|2.||service - a company or agency that performs a public service; subject to government regulation|
|3.||service - the act of public worship following prescribed rules; "the Sunday service"|
|4.||service - an act of help or assistance; "he did them a service"|
|5.||service - employment in or work for another; "he retired after 30 years of service"|
|6.||service - a force that is a branch of the armed forces|
|7.||service - the performance of duties by a waiter or servant; "that restaurant has excellent service"|
|8.||service - periodic maintenance on a car or machine; "it was time for an overhaul on the tractor"|
|9.||service - tableware consisting of a complete set of articles (silver or dishware) for use at table|
Synonyms: table service
|10.||service - (sports) a stroke that puts the ball in play; "his powerful serves won the game"|
|11.||service - the act of delivering a writ or summons upon someone; "he accepted service of the subpoena"|
|12.||Service - Canadian writer (born in England) who wrote about life in the Yukon Territory (1874-1958)|
Synonyms: Robert William Service
|13.||service - a means of serving; "of no avail"; "there's no help for it"|
|14.||service - the act of mating by male animals; "the bull was worth good money in servicing fees"|

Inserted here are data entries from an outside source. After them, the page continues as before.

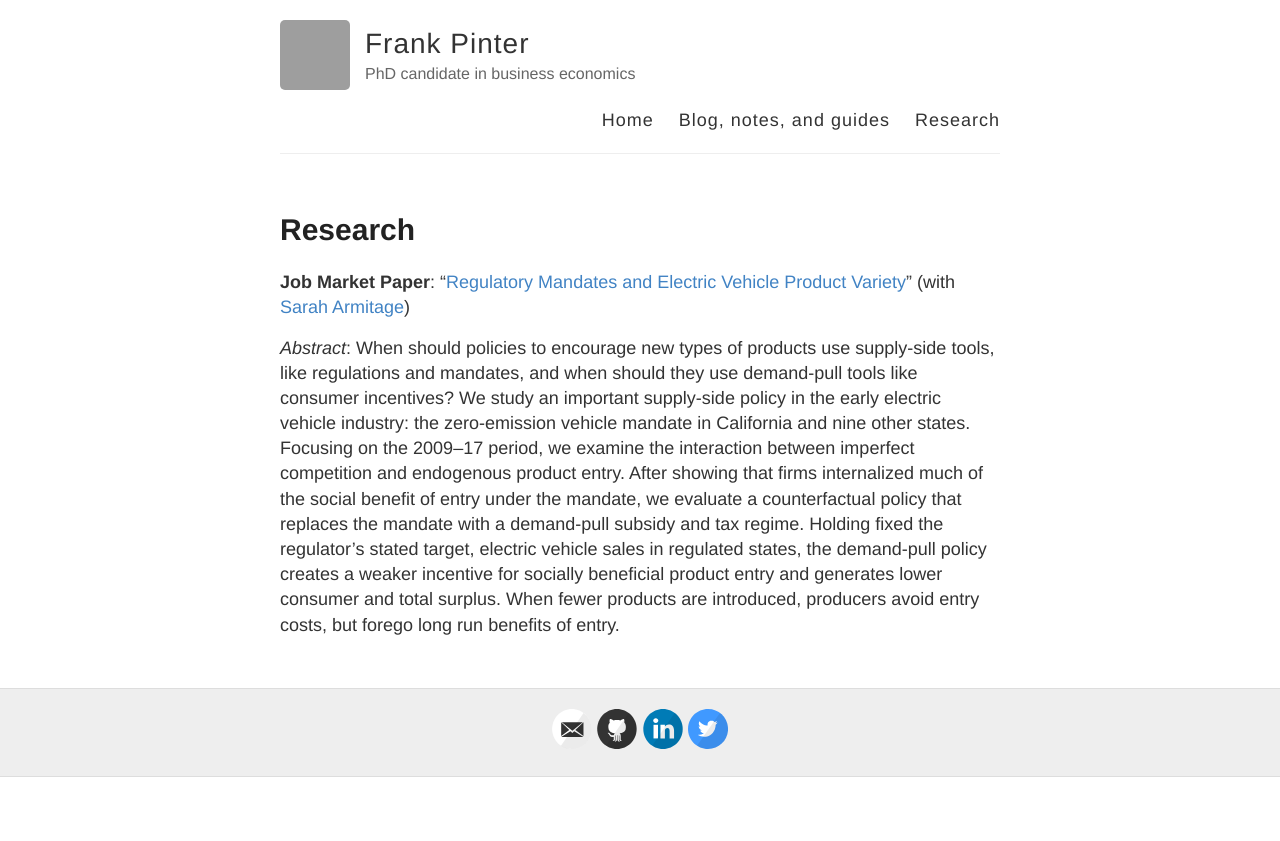
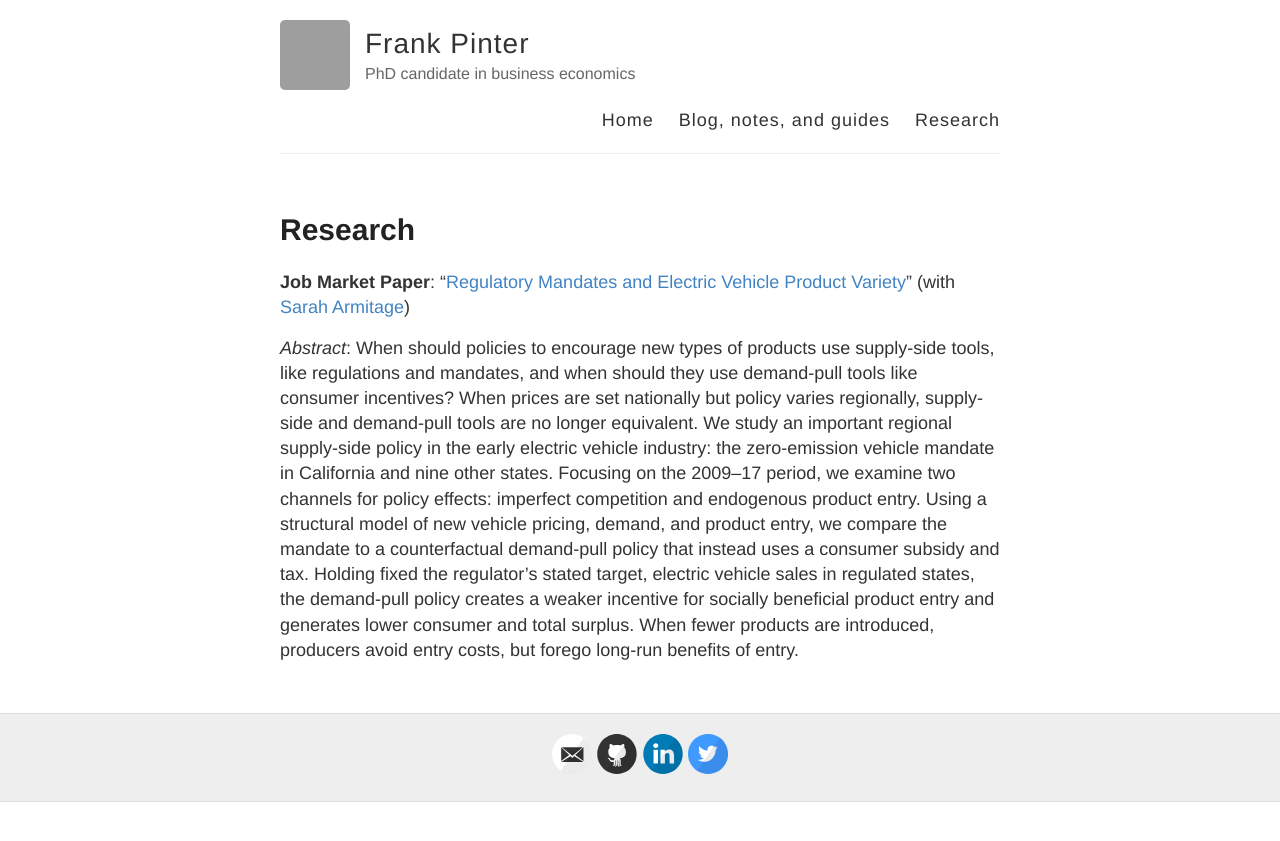
Before and after one commit to fpinter/fpinter.github.io, a Jekyll site: the page built from research.md, in a window 1280 px wide. Shown: the top 841 px of the page. Built offline with Jekyll 4.4.1, drawn with Linux system fonts in a browser that asks for light colours; grey boxes are pictures that could not be loaded.

Commit message:
Update abstract

```diff
--- a/research.md
+++ b/research.md
@@ -5,4 +5,4 @@
 
 **Job Market Paper**: "[Regulatory Mandates and Electric Vehicle Product Variety](https://www.frankpinter.com/Pinter_JMP.pdf)" (with [Sarah Armitage](https://scholar.harvard.edu/sarmitage))
 
-*Abstract*: When should policies to encourage new types of products use supply-side tools, like regulations and mandates, and when should they use demand-pull tools like consumer incentives? We study an important supply-side policy in the early electric vehicle industry: the zero-emission vehicle mandate in California and nine other states. Focusing on the 2009--17 period, we examine the interaction between imperfect competition and endogenous product entry. After showing that firms internalized much of the social benefit of entry under the mandate, we evaluate a counterfactual policy that replaces the mandate with a demand-pull subsidy and tax regime. Holding fixed the regulator's stated target, electric vehicle sales in regulated states, the demand-pull policy creates a weaker incentive for socially beneficial product entry and generates lower consumer and total surplus. When fewer products are introduced, producers avoid entry costs, but forego long run benefits of entry.
+*Abstract*: When should policies to encourage new types of products use supply-side tools, like regulations and mandates, and when should they use demand-pull tools like consumer incentives? When prices are set nationally but policy varies regionally, supply-side and demand-pull tools are no longer equivalent. We study an important regional supply-side policy in the early electric vehicle industry: the zero-emission vehicle mandate in California and nine other states. Focusing on the 2009--17 period, we examine two channels for policy effects: imperfect competition and endogenous product entry. Using a structural model of new vehicle pricing, demand, and product entry, we compare the mandate to a counterfactual demand-pull policy that instead uses a consumer subsidy and tax. Holding fixed the regulator's stated target, electric vehicle sales in regulated states, the demand-pull policy creates a weaker incentive for socially beneficial product entry and generates lower consumer and total surplus. When fewer products are introduced, producers avoid entry costs, but forego long-run benefits of entry.
```
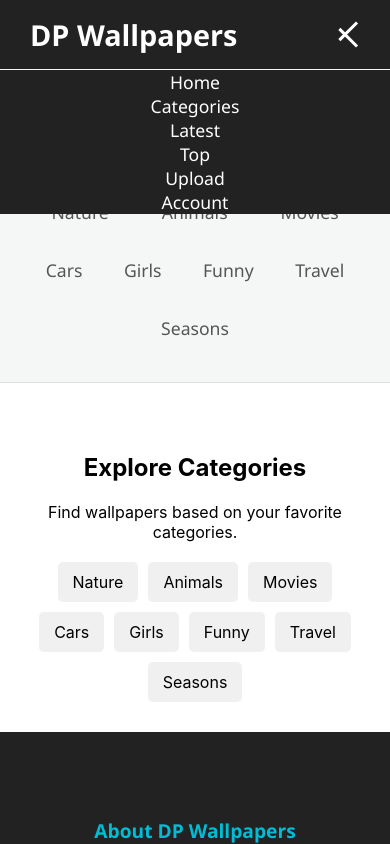
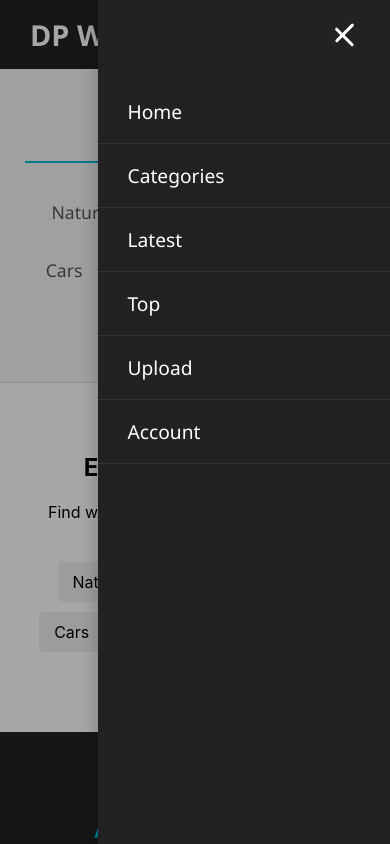
Before and after one commit to deepudevweb/dpsarch-bar, a React (Create React App) app: page /categories in a window 390 px wide. Both pictures are taken after a click on the button 347 px from the left and 34 px from the top of the page. Shown: the top 844 px of the page. Built offline with nearby package versions, Linux system fonts and the light colour scheme; no server answers.

Commit message:
fix some ui bugs and make images download enable

```diff
--- a/src/components/ImageModal.css
+++ b/src/components/ImageModal.css
@@ -26,11 +26,14 @@
 }
 
 .modal-image-preview {
-  max-width: 100%; /* Ensure image is responsive within modal content */
-  max-height: 70vh; /* Limit image height to leave space for actions */
+  max-width: 90%; /* Ensure image is responsive within modal content */
+  max-height: 40vh; /* Limit image height to leave space for actions */
   object-fit: contain; /* Show whole image, maintain aspect ratio */
-  border-radius: 4px;
-  margin-bottom: 15px;
+  margin-bottom: 10px;
+  border-radius: 14px;
+  box-shadow: 1px 1px 10px rgba(0, 0, 0, 0.2);
+  transition: transform 0.2s ease-in-out;
+  cursor: pointer; /* Indicate image is clickable */
 }
 
 .modal-close-button {
--- a/src/components/ImageModal.js
+++ b/src/components/ImageModal.js
@@ -16,6 +16,8 @@ function ImageModal({ image, onClose }) {
     { label: `Original (${image.width}x${image.height})`, url: image.urls.full, original: true }
   ];
 
+  // const handleDownload = async (resolution) => {
+
     const handleDownload = async (resolution) => {
       try {
         // Always ping the official download location for tracking
@@ -32,43 +34,106 @@ function ImageModal({ image, onClose }) {
           downloadUrl = resolution.url;
           filename += `_original.jpg`;
         } else {
-        // Construct URL using image.urls.raw and Imgix params
-        // Example: &w=1920&h=1080&fit=crop&fm=jpg&q=80
           downloadUrl = `${image.urls.raw}&w=${resolution.width}&h=${resolution.height}&fit=${resolution.type}&fm=jpg&q=80`;
           filename += `_${resolution.width}x${resolution.height}.jpg`;
         }
 
+        // Fetch the image as a Blob
+        const response = await fetch(downloadUrl);
+        if (!response.ok) throw new Error('Network response was not ok');
+        const blob = await response.blob();
+
+        // Create a temporary URL for the blob
+        const blobUrl = window.URL.createObjectURL(blob);
+
+        // Create a temporary <a> to trigger download
         const link = document.createElement('a');
-      link.href = downloadUrl;
+        link.href = blobUrl;
         link.setAttribute('download', filename);
         document.body.appendChild(link);
         link.click();
         document.body.removeChild(link);
 
+        // Clean up the blob URL
+        window.URL.revokeObjectURL(blobUrl);
+
       } catch (error) {
         console.error('Error processing download:', error);
         // Fallback: try to download the 'full' version directly if something went wrong
-      // or if it's an original download that failed for other reasons.
         const fallbackUrl = resolution.original ? resolution.url : image.urls.full;
         const fallbackFilename = `${image.alt_description || image.id || 'wallpaper'}_fallback.jpg`;
 
-      if (error.response && error.response.status !== 403) { // Avoid fallback if it's an auth issue for ping
+        try {
+          const response = await fetch(fallbackUrl);
+          if (!response.ok) throw new Error('Fallback network response was not ok');
+          const blob = await response.blob();
+          const blobUrl = window.URL.createObjectURL(blob);
+
           const link = document.createElement('a');
-         link.href = fallbackUrl;
+          link.href = blobUrl;
           link.setAttribute('download', fallbackFilename);
           document.body.appendChild(link);
           link.click();
           document.body.removeChild(link);
-      } else if (!error.response) { // Network error or other issue
-         const link = document.createElement('a');
-         link.href = fallbackUrl;
-         link.setAttribute('download', fallbackFilename);
-         document.body.appendChild(link);
-         link.click();
-         document.body.removeChild(link);
+
+          window.URL.revokeObjectURL(blobUrl);
+        } catch (fallbackError) {
+          alert('Failed to download image. Please try again later.');
         }
       }
     };
+  //   try {
+  //     // Always ping the official download location for tracking
+  //     await axios.get(image.links.download_location, {
+  //       headers: {
+  //         Authorization: `Client-ID 8O50V7bNzfKdVixwS9W9nZVdr0VnrCv9gmeimfdvp6Y`, // Replace with your Access Key
+  //       },
+  //     });
+
+  //     let downloadUrl = '';
+  //     let filename = `${image.alt_description || image.id || 'wallpaper'}`;
+
+  //     if (resolution.original) {
+  //       downloadUrl = resolution.url;
+  //       filename += `_original.jpg`;
+  //     } else {
+  //       // Construct URL using image.urls.raw and Imgix params
+  //       // Example: &w=1920&h=1080&fit=crop&fm=jpg&q=80
+  //       downloadUrl = `${image.urls.raw}&w=${resolution.width}&h=${resolution.height}&fit=${resolution.type}&fm=jpg&q=80`;
+  //       filename += `_${resolution.width}x${resolution.height}.jpg`;
+  //     }
+
+  //     const link = document.createElement('a');
+  //     link.href = downloadUrl;
+  //     link.setAttribute('download', filename);
+  //     document.body.appendChild(link);
+  //     link.click();
+  //     document.body.removeChild(link);
+
+  //   } catch (error) {
+  //     console.error('Error processing download:', error);
+  //     // Fallback: try to download the 'full' version directly if something went wrong
+  //     // or if it's an original download that failed for other reasons.
+  //     const fallbackUrl = resolution.original ? resolution.url : image.urls.full;
+  //     const fallbackFilename = `${image.alt_description || image.id || 'wallpaper'}_fallback.jpg`;
+
+  //     if (error.response && error.response.status !== 403) { // Avoid fallback if it's an auth issue for ping
+  //        const link = document.createElement('a');
+  //        link.href = fallbackUrl;
+  //        link.setAttribute('download', fallbackFilename);
+  //        document.body.appendChild(link);
+  //        link.click();
+  //        document.body.removeChild(link);
+  //     } else if (!error.response) { // Network error or other issue
+  //        const link = document.createElement('a');
+  //        link.href = fallbackUrl;
+  //        link.setAttribute('download', fallbackFilename);
+  //        document.body.appendChild(link);
+  //        link.click();
+  //        document.body.removeChild(link);
+  //     }
+  //   }
+  // };
 
   const handleModalContentClick = (e) => {
     e.stopPropagation();
--- a/src/components/ModernFooter.js
+++ b/src/components/ModernFooter.js
@@ -1,5 +1,6 @@
 import React from 'react';
 import { Link } from 'react-router-dom';
+import { FaFacebookF, FaInstagram, FaLinkedin, FaGithub } from 'react-icons/fa';
 import './ModernFooter.css';
 
 function ModernFooter() {
@@ -24,16 +25,28 @@ function ModernFooter() {
         <div className="footer-section social">
   <h4>Follow Us</h4>
   <div className="social-links">
-            <a href="#"><i className="fab fa-facebook-f"></i></a>
-            <a href="#"><i className="fab fa-twitter"></i></a>
-            <a href="#"><i className="fab fa-instagram"></i></a>
-            <a href="#"><i className="fab fa-pinterest"></i></a>
+    <a href="https://www.facebook.com/share/171xjbmQqv/" target="_blank" rel="noreferrer">
+      <FaFacebookF />
+    </a>
+    <a href="https://www.instagram.com/prajapati0841?igsh=Y2pqeTRubTl6bWgw" target="_blank" rel="noreferrer">
+      <FaInstagram />
+    </a>
+    <a href="https://www.linkedin.com/in/deepu-prajapati-49683a23b/" target="_blank" rel="noreferrer">
+      <FaLinkedin />
+    </a>
   </div>
       </div>
       </div>
       <div className="footer-bottom">
   &copy; {new Date().getFullYear()} DP Wallpapers | All Rights Reserved
+  <p>
+    Developed by Deepu Prajapati{' '}
+    <a href="https://github.com/deepudevweb" target="_blank" rel="noreferrer">
+      <FaGithub />
+    </a>
+  </p>
 </div>
+
     </footer>
   );
 }
--- a/src/components/ModernNavbar.css
+++ b/src/components/ModernNavbar.css
@@ -1,4 +1,5 @@
-/* src/components/ModernNavbar.css */
+/* ...your existing styles... */
+
 .modern-navbar {
   display: flex;
   justify-content: space-between;
@@ -23,6 +24,7 @@
   display: flex;
   margin: 0;
   padding: 0;
+  transition: none;
 }
 
 .modern-navbar-links .nav-item {
@@ -53,6 +55,7 @@
   list-style: none;
   min-width: 180px;
   box-shadow: 0 8px 16px rgba(0, 0, 0, 0.2);
+  z-index: 10;
 }
 
 .nav-item:hover .dropdown-menu {
@@ -72,41 +75,15 @@
   background-color: #00bcd4;
 }
 
-.modern-search-bar {
-  display: flex;
-  align-items: center;
-}
-
-.modern-search-bar input {
-  padding: 8px 12px;
-  font-size: 1em;
-  border: 1px solid #555;
-  border-radius: 20px 0 0 20px;
-  background-color: #444;
-  color: white;
-  outline: none;
-}
-
-.modern-search-bar button {
-  padding: 8px 12px;
-  font-size: 1em;
-  border: 1px solid #555;
-  border-left: none;
-  border-radius: 0 20px 20px 0;
-  background-color: #00bcd4;
-  color: white;
-  cursor: pointer;
-  transition: background-color 0.3s ease;
-}
-
-.modern-search-bar button:hover {
-  background-color: #0097a7;
-}
-
 .hamburger-menu {
   display: none;
   flex-direction: column;
   cursor: pointer;
+  z-index: 1101;
+  width: 32px;
+  height: 32px;
+  justify-content: center;
+  align-items: center;
 }
 
 .hamburger-menu span {
@@ -114,11 +91,13 @@
   width: 25px;
   background: white;
   margin: 4px 0;
+  border-radius: 2px;
   transition: 0.4s;
+  display: block;
 }
 
 .hamburger-menu.open span:nth-child(1) {
-  transform: rotate(-45deg) translate(-5px, 6px);
+  transform: rotate(-45deg) translate(-6px, 6px);
 }
 
 .hamburger-menu.open span:nth-child(2) {
@@ -126,65 +105,89 @@
 }
 
 .hamburger-menu.open span:nth-child(3) {
-  transform: rotate(45deg) translate(-5px, -6px);
+  transform: rotate(45deg) translate(-6px, -6px);
+}
+
+/* Overlay for mobile menu */
+.mobile-overlay {
+  display: none;
 }
 
 @media (max-width: 768px) {
   .modern-navbar-links {
-    display: none;
+    display: flex;
     flex-direction: column;
-    width: 100%;
-    position: absolute;
-    top: 70px;
-    left: 0;
+    width: 75vw;
+    max-width: 320px;
+    position: fixed;
+    top: 0;
+    right: -100%;
+    height: 100vh;
     background-color: #222;
-    padding: 0;
+    padding-top: 80px;
+    padding-left: 0;
     margin: 0;
+    box-shadow: -2px 0 16px rgba(0,0,0,0.2);
+    transition: right 0.4s cubic-bezier(0.77,0.2,0.05,1.0);
+    z-index: 1100;
   }
 
-  .modern-navbar.responsive .modern-navbar-links {
-    display: flex;
+  .modern-navbar-links.open {
+    right: 0;
+    transition: right 0.4s cubic-bezier(0.77,0.2,0.05,1.0);
   }
 
-  .modern-search-bar {
+  .modern-navbar-links .nav-item {
+    margin: 0;
+    text-align: left;
+    width: 100%;
+    border-bottom: 1px solid #333;
+  }
+
+  .modern-navbar-links .nav-link {
+    display: block;
+    width: 100%;
+    padding: 18px 30px;
+    font-size: 1.2em;
+  }
+
+  .dropdown-menu {
+    position: static;
     display: none;
+    background: #292929;
+    box-shadow: none;
+    border-radius: 0;
+    padding: 0;
+    min-width: 100%;
+  }
+
+  .nav-item.open .dropdown-menu {
+    display: block;
+  }
+
+  .dropdown-menu .dropdown-item a {
+    padding: 14px 40px;
+    font-size: 1em;
+    background: none;
   }
 
   .hamburger-menu {
     display: flex;
   }
 
-  .modern-navbar.responsive .modern-navbar-links .nav-item {
-    margin: 0;
-    text-align: center;
-    width: 100%;
+  /* Overlay for mobile menu */
+  .mobile-overlay {
+    display: block;
+    position: fixed;
+    top: 0; left: 0; right: 0; bottom: 0;
+    background: rgba(0,0,0,0.35);
+    z-index: 1099;
+    opacity: 0;
+    pointer-events: none;
+    transition: opacity 0.3s;
   }
-
-  .modern-navbar.responsive .modern-navbar-links .nav-item {
-    margin: 0;
-    text-align: center;
-  }
-
-  .modern-navbar.responsive .dropdown-menu {
-    position: static;
-    display: none;
-  }
-
-  .modern-navbar.responsive .nav-item:hover .dropdown-menu {
-    display: none;
-  }
-
-  .modern-navbar.responsive .nav-item.open .dropdown-menu {
-    display: block;
-  }
-
-  .modern-navbar.responsive .modern-search-bar {
-    display: flex;
-    position: absolute;
-    top: 120px;
-    left: 0;
-    width: 100%;
-    padding: 10px 30px;
-    background-color: #222;
+  .mobile-overlay.show {
+    opacity: 1;
+    pointer-events: auto;
   }
 }
--- a/src/components/ModernNavbar.js
+++ b/src/components/ModernNavbar.js
@@ -1,14 +1,26 @@
-import React, { useState } from 'react';
+import React, { useState, useEffect } from 'react';
 import { Link } from 'react-router-dom';
 import './ModernNavbar.css';
-// import SearchBar from './SearchBar';
 
 function ModernNavbar() {
   const [isOpen, setIsOpen] = useState(false);
   const [openDropdown, setOpenDropdown] = useState(null);
 
+  // Prevent background scroll when navbar is open on mobile
+  useEffect(() => {
+    if (isOpen) {
+      document.body.style.overflow = 'hidden';
+    } else {
+      document.body.style.overflow = '';
+    }
+    return () => {
+      document.body.style.overflow = '';
+    };
+  }, [isOpen]);
+
   const toggleMenu = () => {
     setIsOpen(!isOpen);
+    setOpenDropdown(null);
   };
 
   const handleDropdown = (index) => {
@@ -17,48 +29,63 @@ function ModernNavbar() {
     }
   };
 
+  // Close navbar when clicking a link (on mobile)
+  const handleLinkClick = () => {
+    if (window.innerWidth <= 768) {
+      setIsOpen(false);
+      setOpenDropdown(null);
+    }
+  };
+
   return (
-    <nav className={`modern-navbar ${isOpen ? 'responsive' : ''}`}>
+    <nav className="modern-navbar">
       <div className="modern-navbar-logo">
-        <Link to="/">DP Wallpapers</Link>
+        <Link to="/" onClick={handleLinkClick}>DP Wallpapers</Link>
       </div>
-      <div className={`hamburger-menu ${isOpen ? 'open' : ''}`} onClick={toggleMenu}>
-        <span></span>
-        <span></span>
-        <span></span>
+      <div
+        className={`hamburger-menu${isOpen ? ' open' : ''}`}
+        onClick={toggleMenu}
+        aria-label={isOpen ? 'Close menu' : 'Open menu'}
+        tabIndex={0}
+        role="button"
+      >
+        <span />
+        <span />
+        <span />
       </div>
-      <ul className="modern-navbar-links">
+      {/* Overlay for mobile */}
+      <div className={`mobile-overlay${isOpen ? ' show' : ''}`} onClick={toggleMenu}></div>
+      <ul className={`modern-navbar-links${isOpen ? ' open' : ''}`}>
         <li className="nav-item">
-          <Link to="/" className="nav-link">Home</Link>
+          <Link to="/" className="nav-link" onClick={handleLinkClick}>Home</Link>
         </li>
-        <li className={`nav-item ${openDropdown === 1 ? 'open' : ''}`}
-            onMouseEnter={() => window.innerWidth > 768 && setOpenDropdown(1)}
-            onMouseLeave={() => window.innerWidth > 768 && setOpenDropdown(null)}
-            onClick={() => handleDropdown(1)}>
+        <li
+          className={`nav-item${openDropdown === 1 ? ' open' : ''}`}
+          onMouseEnter={() => window.innerWidth > 768 && setOpenDropdown(1)}
+          onMouseLeave={() => window.innerWidth > 768 && setOpenDropdown(null)}
+          onClick={() => handleDropdown(1)}
+        >
           <span className="nav-link">Categories</span>
           <ul className="dropdown-menu">
-            <li className="dropdown-item"><Link to="/categories/nature">Nature</Link></li>
-            <li className="dropdown-item"><Link to="/categories/animals">Animals</Link></li>
-            <li className="dropdown-item"><Link to="/categories/movies">Movies</Link></li>
-            <li className="dropdown-item"><Link to="/categories/cars">Cars</Link></li>
+            <li className="dropdown-item"><Link to="/categories/nature" onClick={handleLinkClick}>Nature</Link></li>
+            <li className="dropdown-item"><Link to="/categories/animals" onClick={handleLinkClick}>Animals</Link></li>
+            <li className="dropdown-item"><Link to="/categories/movies" onClick={handleLinkClick}>Movies</Link></li>
+            <li className="dropdown-item"><Link to="/categories/cars" onClick={handleLinkClick}>Cars</Link></li>
           </ul>
         </li>
         <li className="nav-item">
-          <Link to="/latest" className="nav-link">Latest</Link>
+          <Link to="/latest" className="nav-link" onClick={handleLinkClick}>Latest</Link>
         </li>
         <li className="nav-item">
-          <Link to="/top" className="nav-link">Top</Link>
+          <Link to="/top" className="nav-link" onClick={handleLinkClick}>Top</Link>
         </li>
         <li className="nav-item">
-          <Link to="/upload" className="nav-link">Upload</Link>
+          <Link to="/upload" className="nav-link" onClick={handleLinkClick}>Upload</Link>
         </li>
         <li className="nav-item">
-          <Link to="/account" className="nav-link">Account</Link>
+          <Link to="/account" className="nav-link" onClick={handleLinkClick}>Account</Link>
         </li>
       </ul>
-      {/* <div className="modern-search-bar">
-        <SearchBar onSubmit={onSearchSubmit} />
-      </div> */}
     </nav>
   );
 }
```
Lines whose indentation alone changed are shown as unchanged.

|15.||service - (law) the acts performed by an English feudal tenant for the benefit of his lord which formed the consideration for the property granted to him|
|Verb||1.||service - be used by; as of a utility; "The sewage plant served the neighboring communities"; "The garage served to shelter his horses"|
|2.||service - make fit for use; "service my truck"; "the washing machine needs to be serviced"|
|3.||service - mate with; "male animals serve the females for breeding purposes"|
SERVICE, contracts. The being employed to serve another.
2. In cases of seduction, the gist of the action is not injury which the seducer has inflicted on the parent by destroying his peace of mind, and the reputation of his child, but for the consequent inability to perform those services for which she was accountable to her master or her parent who assumes this character for the purpose Vide Seduction, and 2 Mees. & W. 539; 7 Car. & P. 528.
SERVICE, feudal law. That duty which the tenant owes to his lord, by reason
of his fee or estate.
2. The services, in respect of their quality, were either free or base, and in respect of their quantity and the time of exacting them, were either certain or uncertain. 2 Bl. Com. 62.
3. In the civil law by service is sometimes understood servitude. (q.v.)
SERVICE, practice. To execute a writ or process; as, to serve a writ of
capias signifies to arrest a defendant under the process; Kirby, 48; 2 Aik.
R. 338; 11 Mass. 181; to serve a summons, is to deliver a copy of it at the
house of the party, or to deliver it to him personally, or to read it to
him; notices and other papers are served by delivering the same at the house
of the party, or to him in person.
2. When the service of a writ is prevented by the act of the party on whom it is to be served, it will, in general, be sufficient if the officer do everything in his power to serve it. 39 Eng. C. L. R. 431 1 M. & G. 238.
|(networking, programming)||service - Work performed (or offered) by a
server. This may mean simply serving simple requests for
data to be sent or stored (as with file servers, gopher or
http servers, e-mail servers, finger servers, SQL
servers, etc.); or it may be more complex work, such as that
of irc servers, print servers, X Windows servers, or
E.g. "Access to the finger service is restricted to the local subnet, for security reasons".